But the article inspired me to try again. The author made it sound so easy. I went to a couple of local stores to buy a few African Violets, but none of the stores had them. So I went online and ordered a sample pack of 12 different African Violet leaves from a grower on Etsy. When the sample pack arrived I planted each leaf in a plastic dixie cup, placed the whole bunch of planted leaves in two small plastic tubs and set them on my kitchen counter under the under-counter fluorescent light. (You’ll see 20 leaves in the photos below because the seller sent me a few duplicates).
I watered them well and snapped the lids on the tubs. The tubs provided a nice, moist terrarium-like environment for the plants and because both the tub and the lid are translucent, the plants got plenty of light.
I left the fluorescent light on 24/7 and every couple of weeks I opened up the tubs to check the progress. For the first couple of months I didn’t see much of anything and so was skeptical that my effort would be successful.
Then, around the middle of March I saw some babies emerging from the soil around a few of the leaves.
A few weeks later, there were more babies and even a bloom!
By mid-April all the leaves had sprouted babies. After several weeks I transplanted most of the babies into one inch pots. Many leaves yielded more than one plant.
In June they were all growing and flourishing (I only lost one baby plant).
A few weeks ago I repotted the larger plants into larger pots (the picture below shows less than half of my plants).
You can see that some of the plants have started blooming and more buds are popping up every day. I’ve now got over 40 African Violets and three of the original leaves are still in dixie cups perhaps producing more baby plants.
The Douglas County Chamber Singers resumed weekly practices a few weeks ago to prepare for the 2019/2020 concert season. I missed singing in the very first concert, but joined the group in time to sing in the spring concert. I can’t believe I’ve been singing with this wonderful group for 17 years!
This season, we’ve got three concerts scheduled:
Organ Concert, First United Methodist Church of Douglasville, October 6, 2019 at 6:00 pm Last year the Methodist Church (where we rehearse and where most of our concerts are performed) ran a donation drive to collect money to refurbish its lovely pipe organ. On October 6th we’ll join the church choir, in singing some lovely pieces that feature and celebrate the church’s newly refurbished organ.

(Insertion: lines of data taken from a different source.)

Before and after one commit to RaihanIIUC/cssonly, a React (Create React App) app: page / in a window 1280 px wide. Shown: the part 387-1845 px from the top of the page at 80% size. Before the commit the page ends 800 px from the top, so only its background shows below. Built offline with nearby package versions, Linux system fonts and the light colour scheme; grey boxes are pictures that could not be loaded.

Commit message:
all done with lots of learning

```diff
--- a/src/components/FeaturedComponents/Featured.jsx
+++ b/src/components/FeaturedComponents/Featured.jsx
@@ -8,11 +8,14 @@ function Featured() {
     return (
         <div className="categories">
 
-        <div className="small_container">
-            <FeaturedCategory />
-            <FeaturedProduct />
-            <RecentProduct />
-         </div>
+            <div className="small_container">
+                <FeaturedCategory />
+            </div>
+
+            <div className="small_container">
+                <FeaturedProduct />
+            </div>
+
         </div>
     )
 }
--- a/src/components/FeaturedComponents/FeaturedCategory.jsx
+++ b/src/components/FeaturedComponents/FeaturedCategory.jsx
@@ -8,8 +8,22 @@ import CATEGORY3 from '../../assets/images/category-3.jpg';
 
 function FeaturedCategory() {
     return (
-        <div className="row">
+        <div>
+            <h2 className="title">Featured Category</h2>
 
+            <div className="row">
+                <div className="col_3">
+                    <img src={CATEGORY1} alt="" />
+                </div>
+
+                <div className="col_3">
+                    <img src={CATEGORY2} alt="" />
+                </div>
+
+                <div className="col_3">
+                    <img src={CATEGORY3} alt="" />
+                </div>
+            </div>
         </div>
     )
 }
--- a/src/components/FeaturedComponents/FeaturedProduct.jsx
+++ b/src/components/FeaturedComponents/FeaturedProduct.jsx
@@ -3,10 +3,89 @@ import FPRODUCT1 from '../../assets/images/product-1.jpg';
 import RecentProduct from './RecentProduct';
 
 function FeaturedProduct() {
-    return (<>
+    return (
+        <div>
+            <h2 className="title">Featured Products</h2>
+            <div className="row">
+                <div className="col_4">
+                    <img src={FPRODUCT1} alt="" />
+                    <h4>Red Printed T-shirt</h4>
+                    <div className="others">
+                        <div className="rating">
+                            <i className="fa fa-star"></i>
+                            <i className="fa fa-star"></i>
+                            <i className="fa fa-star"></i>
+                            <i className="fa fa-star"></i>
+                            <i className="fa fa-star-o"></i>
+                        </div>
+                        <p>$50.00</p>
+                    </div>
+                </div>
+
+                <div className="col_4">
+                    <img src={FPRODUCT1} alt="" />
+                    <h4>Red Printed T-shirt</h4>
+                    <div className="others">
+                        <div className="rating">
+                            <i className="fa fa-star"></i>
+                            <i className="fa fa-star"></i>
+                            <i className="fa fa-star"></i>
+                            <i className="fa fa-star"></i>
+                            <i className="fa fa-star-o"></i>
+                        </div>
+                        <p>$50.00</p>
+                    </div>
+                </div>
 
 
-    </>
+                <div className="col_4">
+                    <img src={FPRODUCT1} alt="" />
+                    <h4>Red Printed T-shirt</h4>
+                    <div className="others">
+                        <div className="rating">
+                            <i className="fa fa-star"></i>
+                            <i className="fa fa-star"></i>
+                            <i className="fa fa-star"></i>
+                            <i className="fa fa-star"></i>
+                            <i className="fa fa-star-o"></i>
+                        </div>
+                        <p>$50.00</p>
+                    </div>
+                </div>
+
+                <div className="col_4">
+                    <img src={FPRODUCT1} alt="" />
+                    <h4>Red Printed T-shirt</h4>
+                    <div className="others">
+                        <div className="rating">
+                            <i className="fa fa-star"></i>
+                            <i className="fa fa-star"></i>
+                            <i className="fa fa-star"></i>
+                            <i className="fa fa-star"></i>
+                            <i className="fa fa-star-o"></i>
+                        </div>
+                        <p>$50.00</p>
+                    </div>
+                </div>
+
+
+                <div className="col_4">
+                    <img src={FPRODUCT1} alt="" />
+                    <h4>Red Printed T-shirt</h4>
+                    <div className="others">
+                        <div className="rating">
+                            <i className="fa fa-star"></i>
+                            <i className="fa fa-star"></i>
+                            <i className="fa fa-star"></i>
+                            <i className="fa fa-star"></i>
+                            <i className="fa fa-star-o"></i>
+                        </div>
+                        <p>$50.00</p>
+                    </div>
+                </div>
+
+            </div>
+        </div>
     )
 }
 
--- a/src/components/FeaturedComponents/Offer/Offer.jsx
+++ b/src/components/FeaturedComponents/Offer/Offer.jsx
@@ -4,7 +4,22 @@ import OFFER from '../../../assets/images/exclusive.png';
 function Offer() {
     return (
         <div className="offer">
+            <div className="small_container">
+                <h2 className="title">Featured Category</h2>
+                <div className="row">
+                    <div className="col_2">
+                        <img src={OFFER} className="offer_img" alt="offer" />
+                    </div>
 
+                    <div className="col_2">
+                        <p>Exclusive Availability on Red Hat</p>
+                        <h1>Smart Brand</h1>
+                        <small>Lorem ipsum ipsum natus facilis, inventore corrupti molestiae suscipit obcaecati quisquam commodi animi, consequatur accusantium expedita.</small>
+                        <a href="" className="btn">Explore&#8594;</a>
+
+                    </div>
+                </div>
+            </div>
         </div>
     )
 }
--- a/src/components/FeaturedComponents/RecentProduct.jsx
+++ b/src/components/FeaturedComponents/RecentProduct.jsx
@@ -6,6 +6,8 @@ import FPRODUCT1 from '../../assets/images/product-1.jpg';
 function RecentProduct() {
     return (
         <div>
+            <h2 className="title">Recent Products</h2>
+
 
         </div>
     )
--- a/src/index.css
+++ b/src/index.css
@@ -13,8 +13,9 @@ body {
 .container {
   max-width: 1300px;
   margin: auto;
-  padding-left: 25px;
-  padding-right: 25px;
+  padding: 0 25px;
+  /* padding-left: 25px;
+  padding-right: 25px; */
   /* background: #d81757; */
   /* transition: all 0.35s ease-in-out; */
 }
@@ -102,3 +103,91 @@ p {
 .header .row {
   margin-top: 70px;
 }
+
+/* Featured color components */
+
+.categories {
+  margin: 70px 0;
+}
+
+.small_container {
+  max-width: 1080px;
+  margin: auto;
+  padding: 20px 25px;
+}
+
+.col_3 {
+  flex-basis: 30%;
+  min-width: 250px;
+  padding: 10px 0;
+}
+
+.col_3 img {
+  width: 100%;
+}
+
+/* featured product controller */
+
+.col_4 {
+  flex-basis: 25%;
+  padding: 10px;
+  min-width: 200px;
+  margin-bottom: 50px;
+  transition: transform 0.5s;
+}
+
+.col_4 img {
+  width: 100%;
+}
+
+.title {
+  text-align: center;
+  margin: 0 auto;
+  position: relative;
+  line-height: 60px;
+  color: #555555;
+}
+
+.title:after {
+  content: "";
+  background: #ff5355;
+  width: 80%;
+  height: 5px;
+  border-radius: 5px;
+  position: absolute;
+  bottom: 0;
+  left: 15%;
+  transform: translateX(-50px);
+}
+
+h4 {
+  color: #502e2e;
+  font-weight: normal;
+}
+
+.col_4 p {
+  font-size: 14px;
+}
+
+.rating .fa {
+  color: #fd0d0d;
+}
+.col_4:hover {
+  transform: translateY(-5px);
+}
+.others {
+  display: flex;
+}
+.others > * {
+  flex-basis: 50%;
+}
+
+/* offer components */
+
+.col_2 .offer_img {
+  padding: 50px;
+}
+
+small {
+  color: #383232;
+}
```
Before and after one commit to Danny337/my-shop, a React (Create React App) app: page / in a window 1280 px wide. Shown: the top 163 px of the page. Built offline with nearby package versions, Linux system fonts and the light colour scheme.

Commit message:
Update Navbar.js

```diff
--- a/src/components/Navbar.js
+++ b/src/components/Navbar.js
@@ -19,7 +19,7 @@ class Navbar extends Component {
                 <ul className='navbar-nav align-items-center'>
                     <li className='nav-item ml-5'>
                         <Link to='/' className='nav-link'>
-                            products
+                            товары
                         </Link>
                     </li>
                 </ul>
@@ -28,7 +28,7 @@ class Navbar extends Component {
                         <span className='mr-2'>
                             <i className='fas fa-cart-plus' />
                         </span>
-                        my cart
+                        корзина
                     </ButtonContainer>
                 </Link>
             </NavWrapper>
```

Annual Christmas Concert, First United Methodist Church of Douglasville,
Our monthly evening meeting is this Monday, September 9th at 7:00 pm and our daytime meeting is Thursday, September 12th at 2:00 pm. Both meetings will be held at the Panera Bread restaurant on Chapel Hill Road.
Please note: We will be meeting at Panera Bread from now on…unfortunately the Coffee Fever Roasters coffeehouse closed down on August 12th. See this announcement from Rick & Gayla:
Right after Labor Day the Douglas County Chamber Singers started preparing for our 2018/2019 concert season.
Our first concert of the season is the “Messiah.” If you’ve ever sung any of the Messiah, I think you’ll enjoy the opportunity to sing along with us. Please come!
Sunday, November 18, 2018
Douglasville First United Methodist Church
6167 Prestley Mill Road
The Chamber Singers is dedicating this concert to the “Glory of God” and to the Douglasville First United Methodist Church in appreciation of its support over all the years. I think the Methodist Church has one of the most beautiful sanctuaries in the county, with its lovely stained glass windows and high arching wooden beams. It is inspiring to sing there, and I’m thankful for their kindness in letting us use their sanctuary.
We will be joined by Trey Clegg, a superb Atlanta organist, who will accompany us on the magnificent pipe organ at the church – you can see the organ pipes behind us in the picture above. Thisis the only remaining pipe organ in Douglas County.
The Methodist Church is currently gathering funds to rebuild the organ console, so the Chamber Singers will donate all donations received at the Messiah Concert directly to the DFUMC Organ Fund. I hope you’ll come to enjoy the music and to support this worthy organ rebuild project.
If you’d like to learn how to tat, please come to the workshop and be sure to bring a tatting shuttle (Sandra recommends Clover shuttles) and some size 20 thread (Sandra recommends Lisbeth no. 20) (see photos below). You can find these things at JoAnns, Michaels or Hobby Lobby or online.
If you think you can make it, please post a comment and let us know to expect you!